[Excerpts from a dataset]
·····

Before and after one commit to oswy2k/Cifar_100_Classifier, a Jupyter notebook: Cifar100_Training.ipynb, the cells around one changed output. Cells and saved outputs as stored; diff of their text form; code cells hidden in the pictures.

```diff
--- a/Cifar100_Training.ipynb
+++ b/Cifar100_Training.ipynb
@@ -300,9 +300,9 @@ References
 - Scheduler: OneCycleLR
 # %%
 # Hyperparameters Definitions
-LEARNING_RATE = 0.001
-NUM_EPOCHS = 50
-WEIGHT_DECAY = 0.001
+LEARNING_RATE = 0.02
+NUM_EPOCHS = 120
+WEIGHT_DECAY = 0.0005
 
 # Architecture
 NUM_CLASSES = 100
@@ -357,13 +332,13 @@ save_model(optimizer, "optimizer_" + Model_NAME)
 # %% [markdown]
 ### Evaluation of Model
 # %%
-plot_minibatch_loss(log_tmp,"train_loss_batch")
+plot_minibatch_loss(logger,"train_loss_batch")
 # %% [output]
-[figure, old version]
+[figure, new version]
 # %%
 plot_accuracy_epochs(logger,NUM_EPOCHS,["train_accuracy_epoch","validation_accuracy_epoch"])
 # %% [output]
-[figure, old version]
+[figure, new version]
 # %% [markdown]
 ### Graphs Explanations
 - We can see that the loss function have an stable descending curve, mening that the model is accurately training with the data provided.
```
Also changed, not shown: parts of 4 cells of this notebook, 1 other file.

·····

● WHAT TO PRODUCE
Search the data above for the word "ipynb" and report how many lines contain it, with nothing further.

● RESULT
3